A new module in the Adobe Marketing Cloud lets e-retailers see what consumers are doing on their web sites and to react to that behavior to increase conversion.
Adobe is the most widely used web analytics vendor among e-retailers in the Top 500 Guide, with 242 using the service. The top five e-retailers—Amazon.com Inc., Apple Inc., Staples Inc., Walmart.com and Sears Holding Group—all use Adobe. The Adobe Marketing Cloud has more than 140,000 active users and had $1 billion in revenue in 2013, Adobe says.
The new real-time tracking module, which Adobe calls “Firehose,” allows its clients to view what’s happening on their sites at any given time. While seeing raw, real-time data might seem overwhelming, the benefit is being able to react quickly to what consumers are doing, says Chris Wareham, senior director of product management of Adobe Analytics. For example, you can see how long a customer has been in the shopping cart. If that customer lingers, you can deploy a pop-up chat window to ask if she has any questions about the order.
“The benefit of seeing real-time data is the ability to trigger and drive real-time action with somebody who’s interacting with your brand right then,” Wareham says.
A retailer in the U.K. is using the new tracking feature to view the contents of every order placed, Wareham says. The CEO noticed an order containing three sizes of an identical pair of shorts. “He knew he was going to lose money on that order,” Wareham says, because the customer was going to return the two sizes that didn’t fit. That insight, he says, allows the retailer to better understand what its customers are doing and how to change that behavior. That retailer might start tracking contents in customers’ shopping carts to intervene earlier.
Another new aspect of the analytics module is decision trees, which allow a retailer to see the paths consumers take and predict how likely they are to convert into sales. An e-retailer also can use this feature to drill down into such traits as purchase history, demographics and location. For example, Wareham says, a retailer can see a consumer with a high lifetime purchase value going down a path that’s unlikely to end in a sale. The retailer can then attempt to divert that consumer with pop-up offers, pop-up chats or other interventions. “The decision trees inform a dynamic experience for the consumer,” he says.

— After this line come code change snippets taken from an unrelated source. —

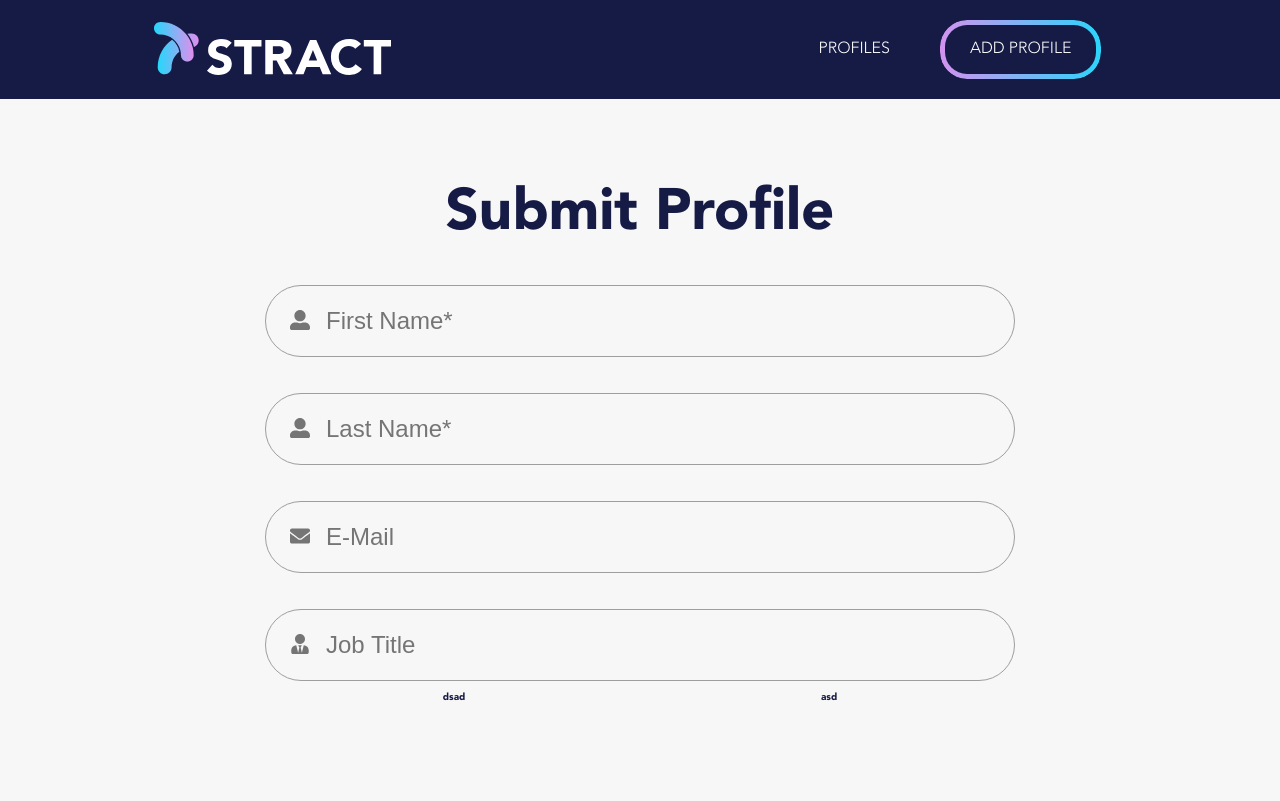
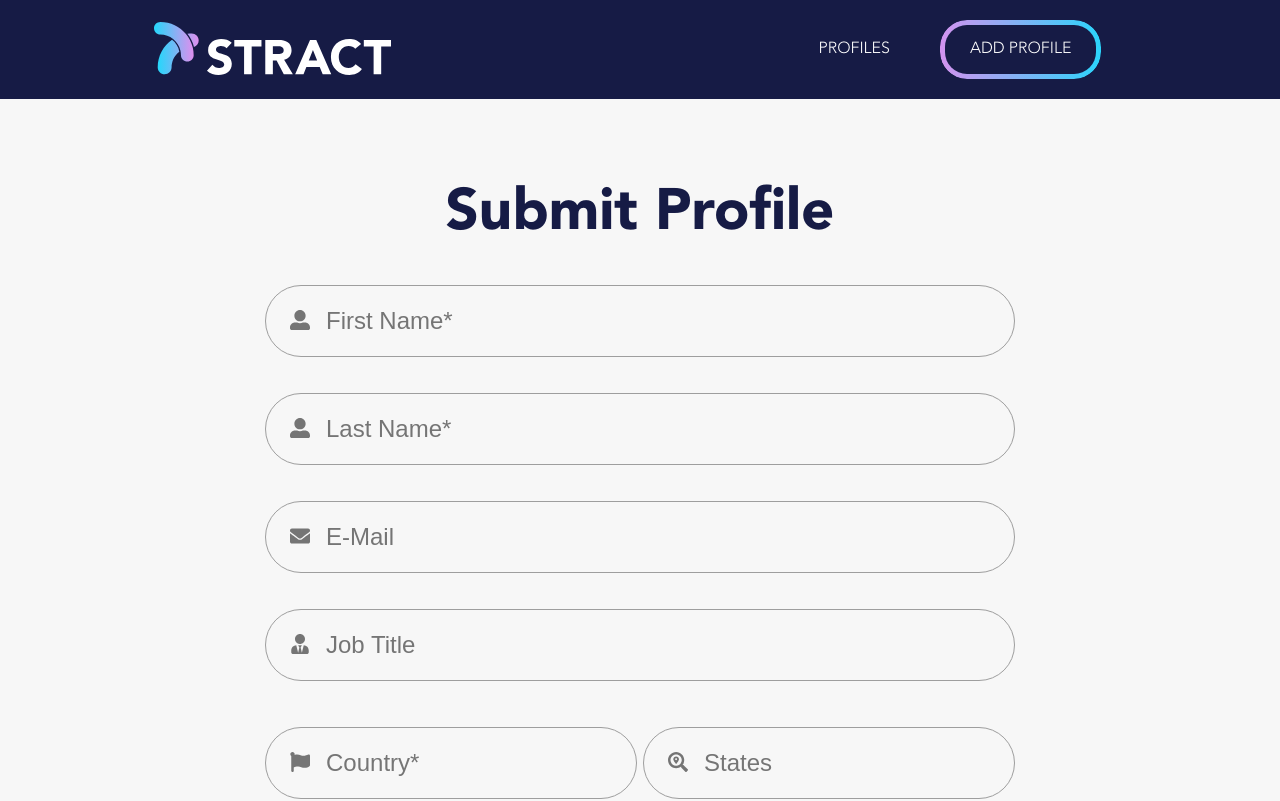
Before and after one commit to Yasser-Shehab/lirten-frontend-task, a React (Create React App) app: page /add in a window 1280 px wide. Shown: the top 801 px of the page. Built offline with nearby package versions, Linux system fonts and the light colour scheme.

Commit message:
Created All Submit form elements

```diff
--- a/package.json
+++ b/package.json
@@ -11,6 +11,7 @@
     "formik": "^2.2.9",
     "node-sass": "^7.0.1",
     "react": "^18.1.0",
+    "react-country-region-selector": "^3.4.0",
     "react-dom": "^18.1.0",
     "react-icons": "^4.3.1",
     "react-redux": "^8.0.1",
--- a/src/components/CreateForm/CreateForm.jsx
+++ b/src/components/CreateForm/CreateForm.jsx
@@ -1,12 +1,27 @@
 import "./CreateForm.scss";
-import { Formik, Form } from "formik";
+import { Formik, Form, Field } from "formik";
 import Input from "../Input/Input";
-import { FaEnvelope, FaUserAlt, FaUserTie } from "react-icons/fa";
+import { FaEnvelope, FaUserAlt, FaUserTie, FaFlag, FaSearchLocation } from "react-icons/fa";
 import Button from "../Button/Button";
 import * as Yup from "yup";
+import axios from "axios";
 import Dropdown from "../Dropdown/Dropdown";
+import { useState } from "react";
+// import { CountryDropdown, RegionDropdown, CountryRegionData } from "react-country-region-selector";
 
 function CreateForm() {
+  // const [country, setCountry] = useState("");
+  // const [state, setstate] = useState("");
+
+  // console.log(country);
+  // console.log(state);
+
+  // const selectCountry = (val) => {
+  //   setCountry((prev) => (prev = val));
+  // };
+  // const selectState = (val) => {
+  //   setstate((prev) => (prev = val));
+  // };
   const validate = Yup.object({
     firstname: Yup.string()
       .max(15, "Cant be more than 15 Characters")
@@ -16,6 +31,8 @@ function CreateForm() {
       .required("This field is Required"),
     email: Yup.string().email("Email is Invalid"),
     jobTitle: Yup.string().max(20, "Cant be more than 20 Characters"),
+    country: Yup.string().required("This field is Required"),
+    state: Yup.string().required("This field is Required"),
   });
   return (
     <Formik
@@ -28,8 +45,10 @@ function CreateForm() {
         state: "",
       }}
       validationSchema={validate}
-      onSubmit={(values) => {
-        console.log(values);
+      onSubmit={async (values) => {
+        const response = await axios.post("http://localhost:4000/api/profile/", values);
+        console.log(response);
+        return response.data;
       }}
     >
       {(formik) => (
@@ -37,7 +56,6 @@ function CreateForm() {
           <div className="form-title">
             {console.log(formik.values)}
             <h1>Submit Profile</h1>
-
             <Form>
               <Input placeholder="First Name*" name="firstname" type="text">
                 <FaUserAlt />
@@ -51,7 +69,15 @@ function CreateForm() {
               <Input placeholder="Job Title" name="jobTitle" type="text">
                 <FaUserTie />
               </Input>
-              <Dropdown />
+              <div className="countires-container">
+                <Input placeholder="Country*" name="country" type="text">
+                  <FaFlag />
+                </Input>
+                <Input placeholder="States" name="state" type="text">
+                  <FaSearchLocation />
+                </Input>
+              </div>
+
               <Button type="submit" valid={formik.isValid} />
             </Form>
           </div>
--- a/src/components/CreateForm/CreateForm.scss
+++ b/src/components/CreateForm/CreateForm.scss
@@ -2,6 +2,10 @@
   max-width: 750px;
   margin: 0 auto;
   margin-top: 8rem;
+  margin-bottom: 3rem;
+  @media (max-width: 768px) {
+    width: 90vw;
+  }
 }
 
 .form-title {
@@ -46,3 +50,11 @@
 .is-invalid {
   border: 2px solid #de1b1b;
 }
+
+.countires-container {
+  display: flex;
+  justify-content: space-between;
+  @media (max-width: 768px) {
+    flex-direction: column;
+  }
+}
--- a/src/components/Dropdown/Dropdown.jsx
+++ b/src/components/Dropdown/Dropdown.jsx
@@ -1,12 +1,74 @@
 import "./Dropdown.scss";
+import { ErrorMessage, useField } from "formik";
+import { useState, useEffect } from "react";
 
-function Dropdown() {
-  return (
-    <div className="drop-container">
-      <div className="select-input">dsad</div>
-      <div className="select-input">asd</div>
-    </div>
-  );
+function Dropdown({ type, ...props }) {
+  const [field, meta] = useField(props);
+  const contries = [
+    { id: "1", name: "Egypt" },
+    { id: "2", name: "Bahrain" },
+    { id: "3", name: "Germany" },
+  ];
+  const states = [
+    { id: "1", countryId: "1", name: "Cairo" },
+    { id: "2", countryId: "1", name: "Aswan" },
+    { id: "3", countryId: "1", name: "Alexandria" },
+    { id: "4", countryId: "1", name: "Damietta " },
+    { id: "5", countryId: "1", name: "Faiyum" },
+    { id: "6", countryId: "1", name: "Beni Suef" },
+    { id: "7", countryId: "2", name: "Capital Governorate" },
+    { id: "8", countryId: "2", name: "Muharraq Governorate" },
+    { id: "9", countryId: "2", name: "Northern Governorate" },
+    { id: "10", countryId: "2", name: "Southern Governorate" },
+  ];
+  const [country, setCountry] = useState([]);
+  const [state, setState] = useState([]);
+
+  useEffect(() => {
+    setCountry(contries);
+  }, []);
+
+  const handleCountry = (id) => {
+    const dt = states.filter((country) => country.countryId === id);
+    setState(dt);
+  };
+
+  if (type === "country") {
+    return (
+      <div className="drop-container">
+        <div className="select-input">
+          <select {...field} {...props} onChange={(e) => handleCountry(e.target.value)}>
+            <option value="0">Select Country</option>
+
+            {country.map((ctr, index) => {
+              return (
+                <option key={index} value={ctr.name} country_id={ctr.id}>
+                  {ctr.name}
+                </option>
+              );
+            })}
+          </select>
+        </div>
+      </div>
+    );
+  }
+  if (type === "state") {
+    return (
+      <div className="drop-container">
+        <div className="select-input">
+          <select {...field} {...props}>
+            {state.map((state, index) => {
+              return (
+                <option key={index} value={state.name} country_id={state.countryId}>
+                  {state.name}
+                </option>
+              );
+            })}
+          </select>
+        </div>
+      </div>
+    );
+  }
 }
 
 export default Dropdown;
--- a/src/components/Input/Input.jsx
+++ b/src/components/Input/Input.jsx
@@ -1,6 +1,5 @@
 import "./Input.scss";
 import { ErrorMessage, useField } from "formik";
-import { $CombinedState } from "@reduxjs/toolkit";
 
 function Input({ children, ...props }) {
   const [field, meta] = useField(props);
```
Also changed, not shown: src/store/services/profileService.js (+44 -0 lines), 1 other file (tests, documents, lock files or other folders).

Adobe also announced today an addition to its digital advertising platform designed to optimize client media spend by predicting the success of campaigns. Clients using this platform have seen a 25% increase in the effectiveness of search campaigns, says Tim Waddell, the director of product marketing at Adobe Advertising Solutions. The third announcement is a social module which allows clients to create and manage communities and publish content.